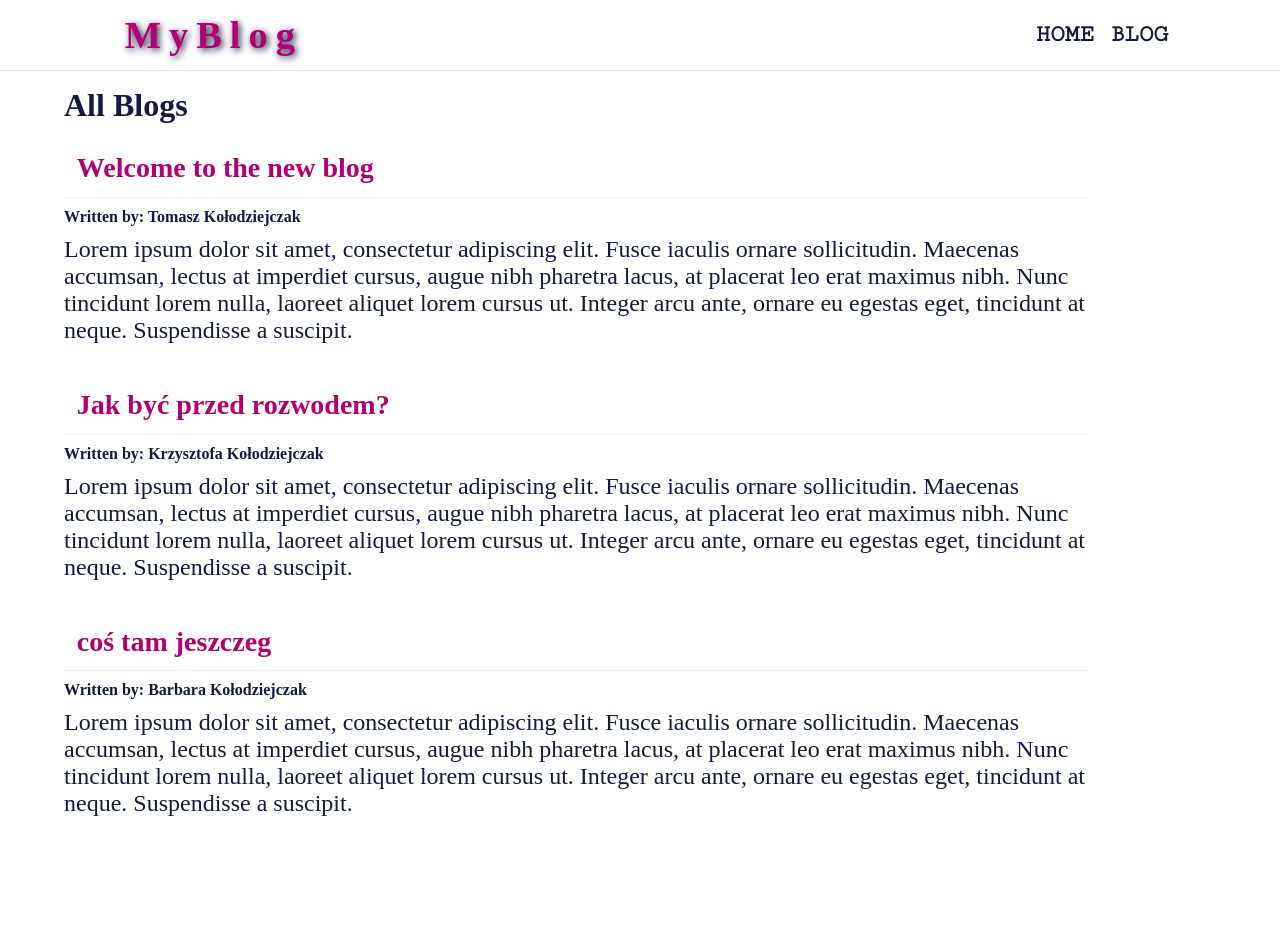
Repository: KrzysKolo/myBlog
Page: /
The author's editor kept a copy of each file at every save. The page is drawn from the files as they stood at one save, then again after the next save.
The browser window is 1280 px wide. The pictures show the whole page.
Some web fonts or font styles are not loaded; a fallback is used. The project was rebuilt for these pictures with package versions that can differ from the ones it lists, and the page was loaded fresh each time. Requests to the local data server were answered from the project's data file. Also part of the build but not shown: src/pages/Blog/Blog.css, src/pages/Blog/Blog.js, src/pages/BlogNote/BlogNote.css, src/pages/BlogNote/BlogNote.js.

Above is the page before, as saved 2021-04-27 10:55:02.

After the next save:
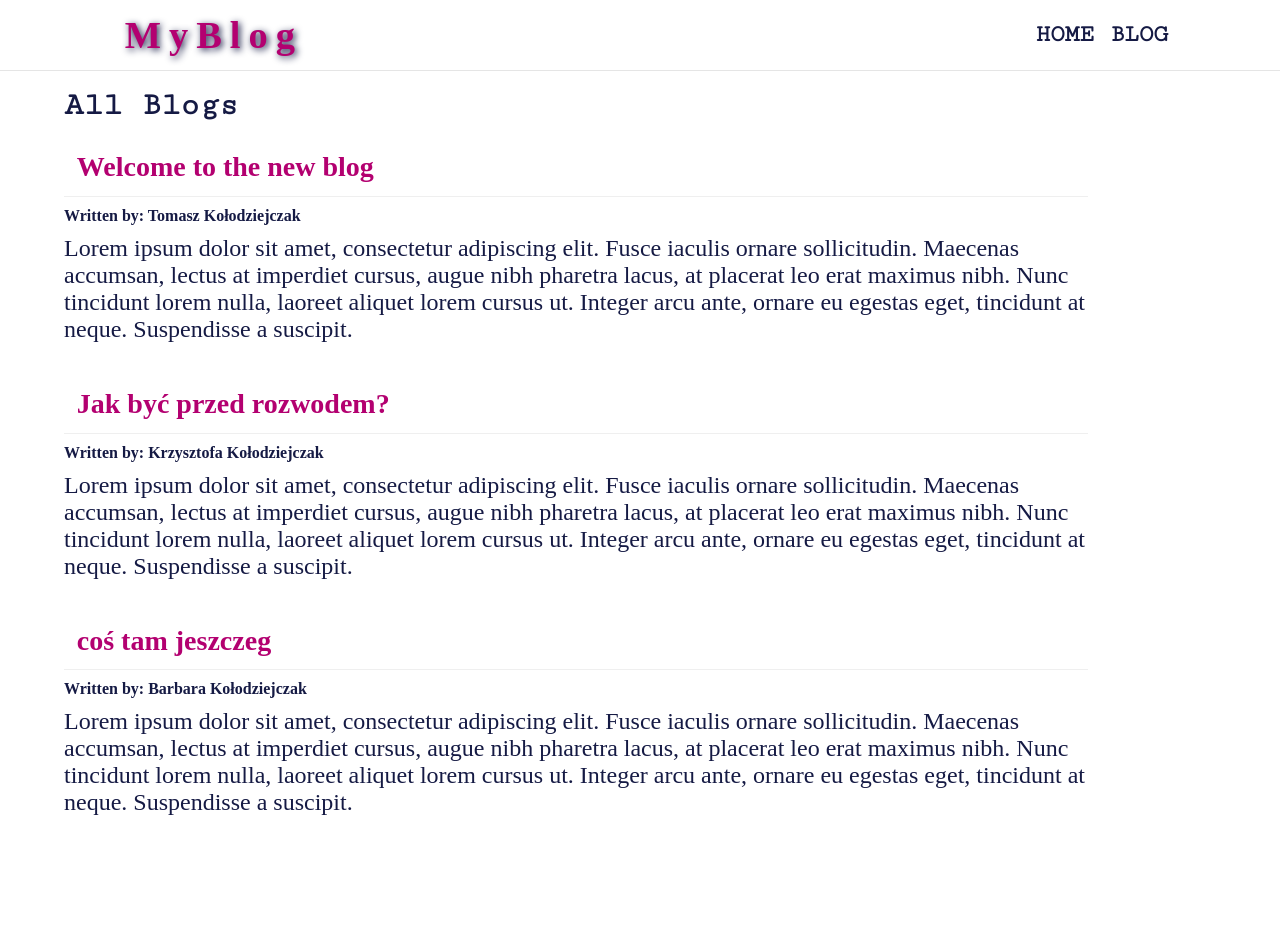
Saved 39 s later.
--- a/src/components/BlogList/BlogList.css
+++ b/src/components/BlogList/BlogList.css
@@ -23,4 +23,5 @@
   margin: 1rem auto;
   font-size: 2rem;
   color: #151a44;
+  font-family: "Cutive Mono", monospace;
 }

□ □ □ □ □ □ □

_WHAT IS NEEDED_: Repeat the records above word for word. Pictures stay out of the copy.

_RESPONSE TO THIS TASK_:
Repository: KrzysKolo/myBlog
Page: /
The author's editor kept a copy of each file at every save. The page is drawn from the files as they stood at one save, then again after the next save.
The browser window is 1280 px wide. The pictures show the whole page.
Some web fonts or font styles are not loaded; a fallback is used. The project was rebuilt for these pictures with package versions that can differ from the ones it lists, and the page was loaded fresh each time. Requests to the local data server were answered from the project's data file. Also part of the build but not shown: src/pages/Blog/Blog.css, src/pages/Blog/Blog.js, src/pages/BlogNote/BlogNote.css, src/pages/BlogNote/BlogNote.js.

Above is the page before, as saved 2021-04-27 10:55:02.

After the next save:
Saved 39 s later.
--- a/src/components/BlogList/BlogList.css
+++ b/src/components/BlogList/BlogList.css
@@ -23,4 +23,5 @@
   margin: 1rem auto;
   font-size: 2rem;
   color: #151a44;
+  font-family: "Cutive Mono", monospace;
 }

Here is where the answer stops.